Offshore Drilling Ban Hurting Consumer, State and Federal Budgets

Time to Remove President’s De Facto Moratorium: NCPA Report

DALLAS —Lifting the Obama administration’s moratorium on  offshore drilling could add nearly five million revenue dollars a day toward reducing the runaway deficit and significantly lower gasoline prices, according to new research from the National Center for Policy Analysis (NCPA).

“While President Obama says he supports deficit reduction, his administration’s policies are only contributing to the country’s deficit problem,” said report author and NCPA Adjunct Scholar Rob Bluey.  “Federal revenue from offshore drilling is down sharply as a result of the Obama administration’s anti-drilling agenda. Every day the Obama administration delays new oil drilling, the federal government loses more oil company revenue that could be used to reduce state, federal and local deficits.”

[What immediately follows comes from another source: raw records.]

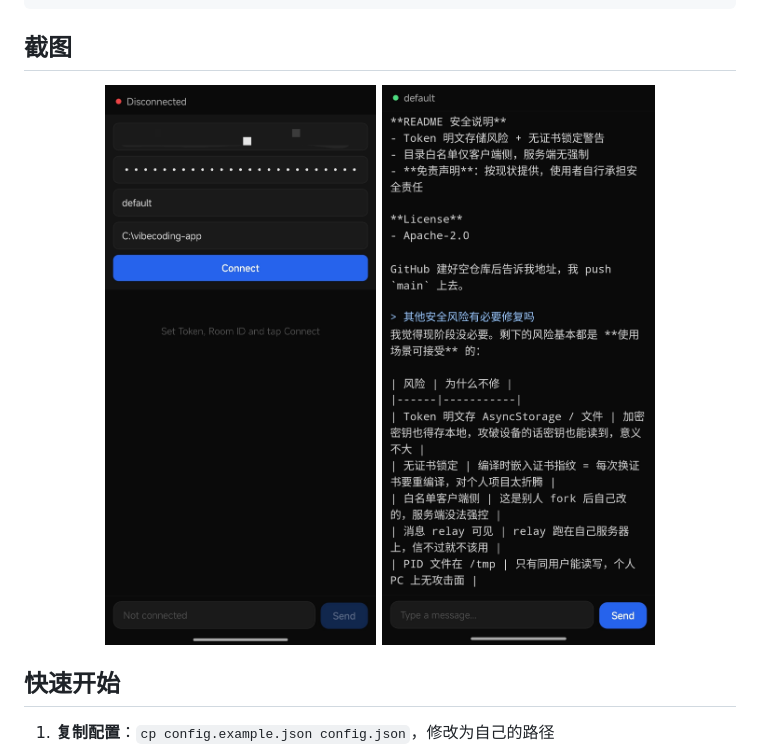
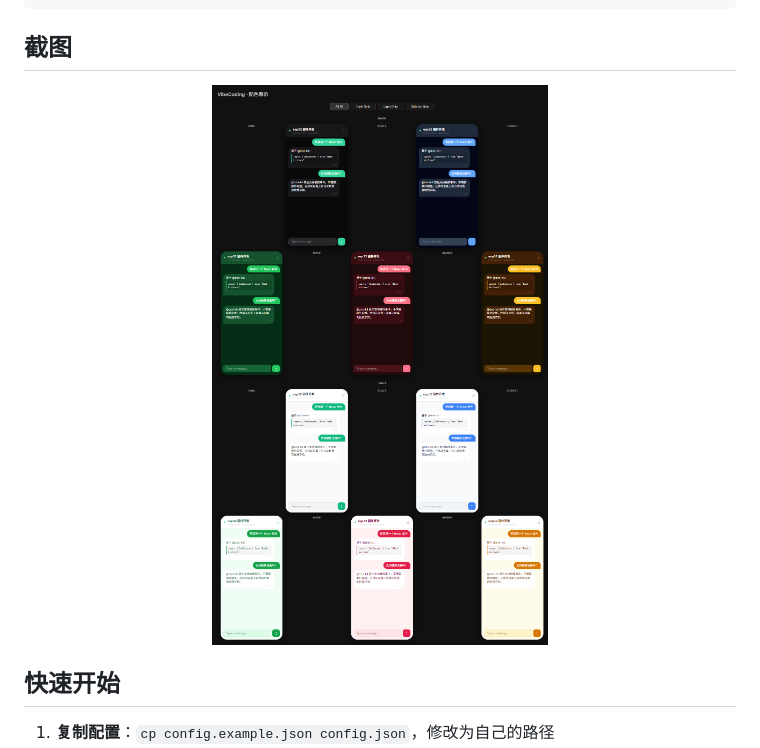
Before and after one commit to anzye2016/vibecoding-app, a Markdown page: README.md, the part around the change. Rendered like a GitHub page; pictures changed too: assets/vibecoding-themes-row.png (added).

Commit message:
docs: update README screenshot to themes showcase

```diff
--- a/README.md
+++ b/README.md
@@ -9,8 +9,7 @@
 ## 截图
 
 <p align="center">
-  <img src="assets/screenshot1.jpg" width="300" alt="VibeCoding">
-  <img src="assets/screenshot2.jpg" width="300" alt="VibeCoding">
+  <img src="assets/vibecoding-themes-row.png" width="100%" alt="VibeCoding 5 主题 × 深色/浅色模式">
 </p>
 
 ## 快速开始
```
Also changed, not shown: 1 other file.
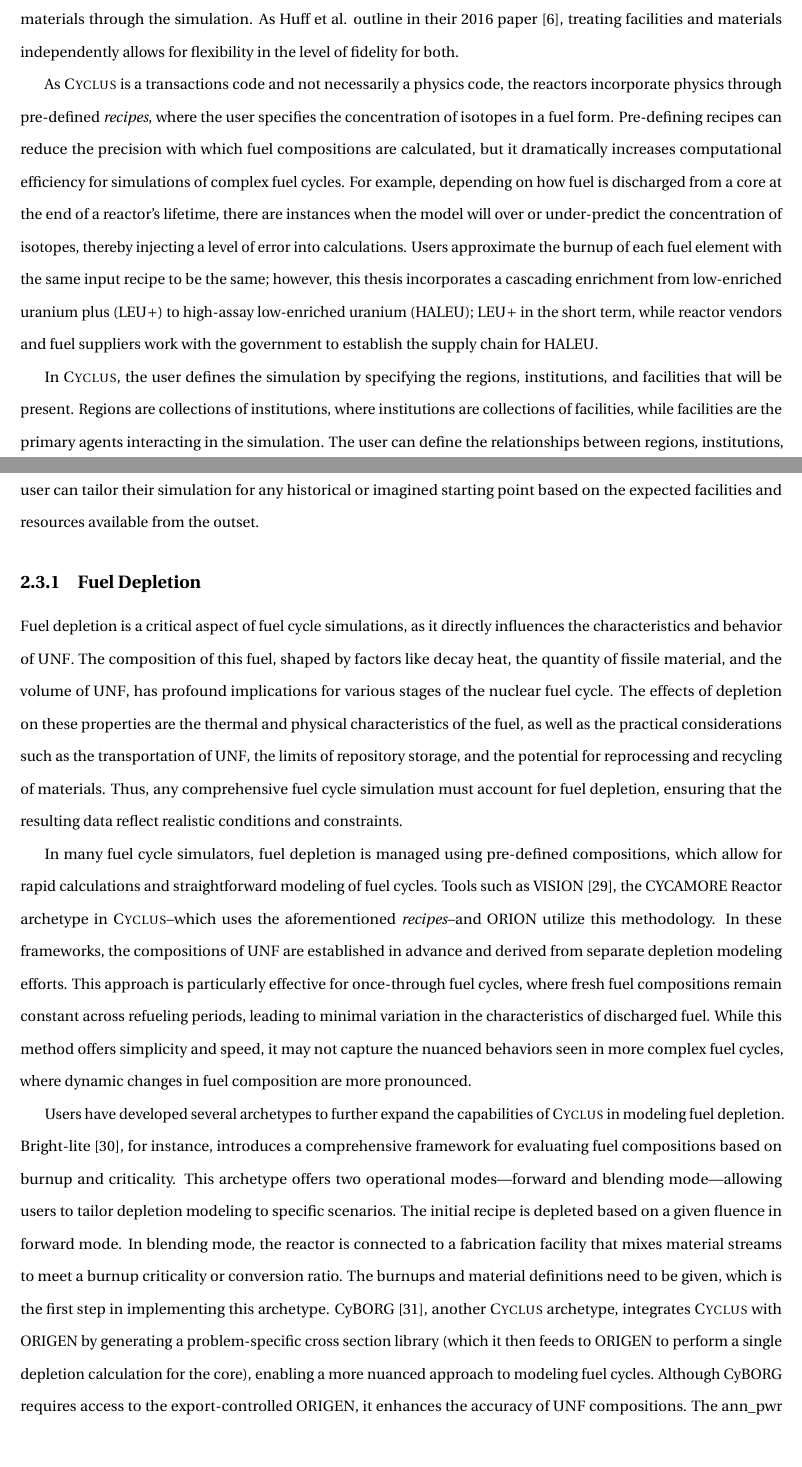
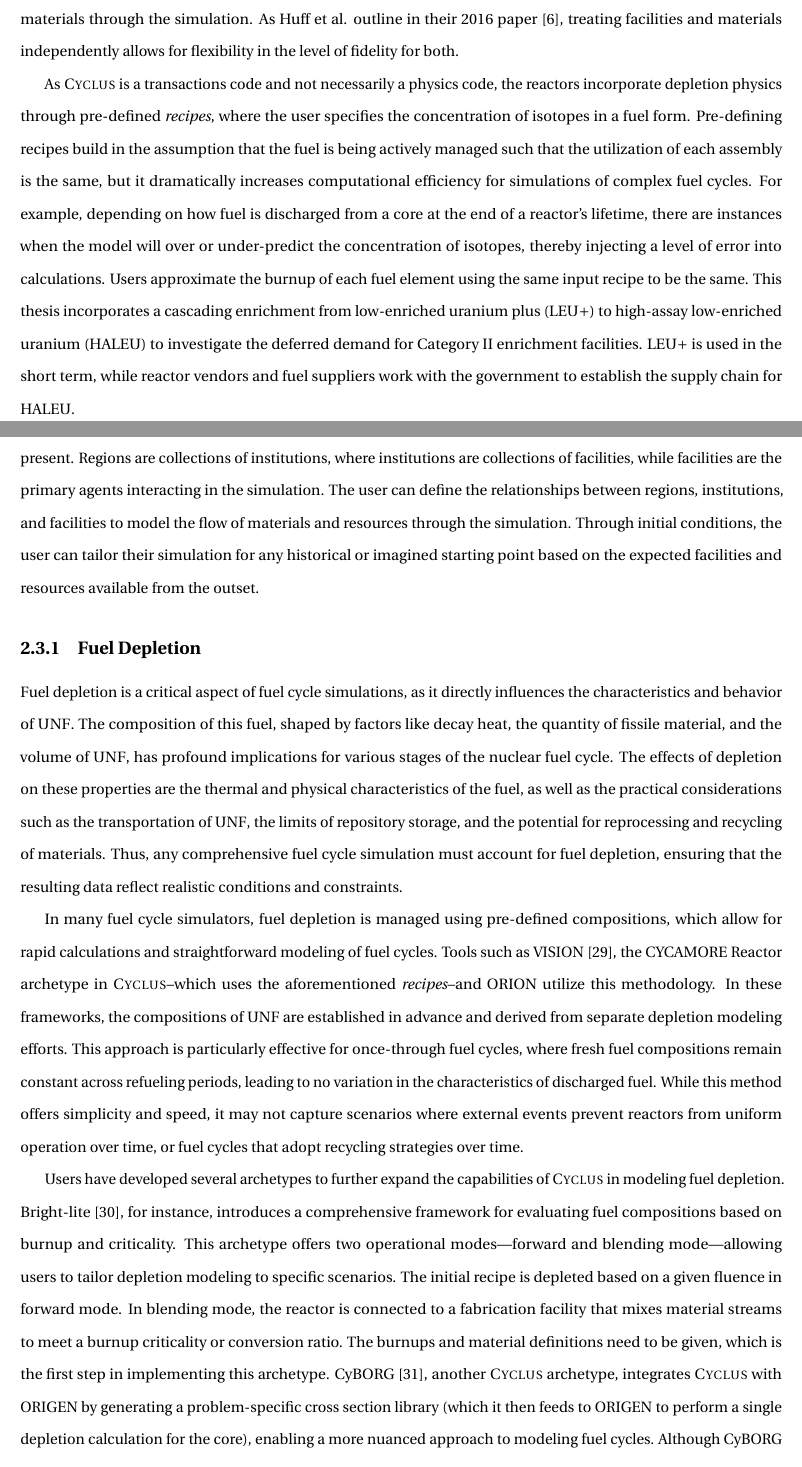
Before and after one commit to nsryan2/2024-ryan-ms, a LaTeX thesis (main.tex, which reads cyclus.tex): two parts of pages 21 and 22 of 88, joined at a grey line, cut so that both start at the same text. Compiled offline with pdfLaTeX.

Commit message:
@munkm comments cyclus

```diff
--- a/cyclus.tex
+++ b/cyclus.tex
@@ -37,19 +39,20 @@ Commodities, in the parlance of the \cyclus ecosystem, are passed by agents thro
 
 % discuss recipes
 As \cyclus is a transactions code and not necessarily a physics code,
-the reactors incorporate physics through pre-defined \textit{recipes},
+the reactors incorporate depletion physics through pre-defined \textit{recipes},
 where the user specifies the concentration of isotopes in a fuel form.
-Pre-defining recipes can reduce the precision with which
-fuel compositions are calculated, but it dramatically increases computational
-efficiency for simulations of complex fuel cycles. For example, depending
-on how fuel is discharged from a core at the end of a reactor's lifetime, there
-are instances when the model will over or under-predict the concentration of
-isotopes, thereby injecting a level of error into calculations.
-Users approximate the burnup of each fuel element with the same input recipe to
-be the same; however, this thesis incorporates a cascading enrichment from
-\gls{leup} to \gls{haleu}; \gls{leup} in the short term, while reactor vendors
-and fuel suppliers work with the government to establish the supply chain for
-\gls{haleu}.
+Pre-defining recipes build in the assumption that the fuel is being actively
+managed such that the utilization of each assembly is the same, but it
+dramatically increases computational efficiency for simulations of complex fuel
+cycles. For example, depending on how fuel is discharged from a core at the end
+of a reactor's lifetime, there are instances when the model will over or
+under-predict the concentration of isotopes, thereby injecting a level of error
+into calculations. Users approximate the burnup of each fuel element using the
+same input recipe to be the same. This thesis incorporates a cascading
+enrichment from \gls{leup} to \gls{haleu} to investigate the deferred demand
+for Category II enrichment facilities. \gls{leup} is used in the short term,
+while reactor vendors and fuel suppliers work with the government to establish
+the supply chain for \gls{haleu}.
 
 % discuss EVER and CLOVER?
 % Novel in this work is our use of a low fidelity archetype based on the \cycamore reactor \gls{ever}, which allows the user to specify multiple recipes for the fuel and change between them at specific times.
@@ -87,10 +90,9 @@ CYCAMORE Reactor archetype in \cyclus--which uses the aforementioned
 compositions of \gls{uf} are established in advance and derived from
 separate depletion modeling efforts. This approach is particularly effective
 for once-through fuel cycles, where fresh fuel compositions remain constant
-across refueling periods, leading to minimal variation in the characteristics
+across refueling periods, leading to no variation in the characteristics
 of discharged fuel. While this method offers simplicity and speed, it may not
-capture the nuanced behaviors seen in more complex fuel cycles, where dynamic
-changes in fuel composition are more pronounced.
+capture scenarios where external events prevent reactors from uniform operation over time, or fuel cycles that adopt recycling strategies over time.
 
 Users have developed several archetypes to further expand the capabilities of \cyclus in modeling fuel depletion. Bright-lite \cite{schneider_integrated_2016}, for instance, introduces a comprehensive
 framework for evaluating fuel compositions based on burnup and criticality.
```
Also changed, not shown: cyclus.tex (42 more changed lines).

“Oil companies pay an 18.75 percent royalty to the federal government on the oil produced. With oil currently trading above $100 a barrel, that equals $4.7 million in lost revenue each day,” Bluey said  He notes that if the government’s own projections are accurate, that would amount to $1.7 billion this year. “The federal government could recoup the lost revenue almost immediately if it began issuing new permits for the Gulf of Mexico,” he said.

Bluey said that even though the drilling ban was lifted in October, 2010, oil companies have complained of a government “permitorium,” causing deliberate delays in the permit process.

“This research provides yet another reason why the Obama administration should cease its obstructionist tactics and allow more domestic offshore oil and gas production,” said NCPA Senior Fellow Sterling Burnett. “In an earlier paper, I argued that increased energy production on the OCS would be good for both the environment and for national security.”

 The  Fiscal Impact of the Offshore Drilling Moratorium full text:


H. Sterling Burnett, Ph.D., is one of the country's leading authorities on energy and environmental issues. He is the lead analyst of the National Center for Policy Analysis' (NCPA) E-Team. Burnett's area of expertise includes topics that affect every American, such as government environmental policy, offshore drilling, global warming, endangered species an public lands.

The National Center for Policy Analysis (NCPA)is a nonprofit, nonpartisan public policy research organization, established in 1983. Research topics include reforms in health care; Medicare and Social Security; retirement; taxes; small business policy; and energy and environmentalregulation.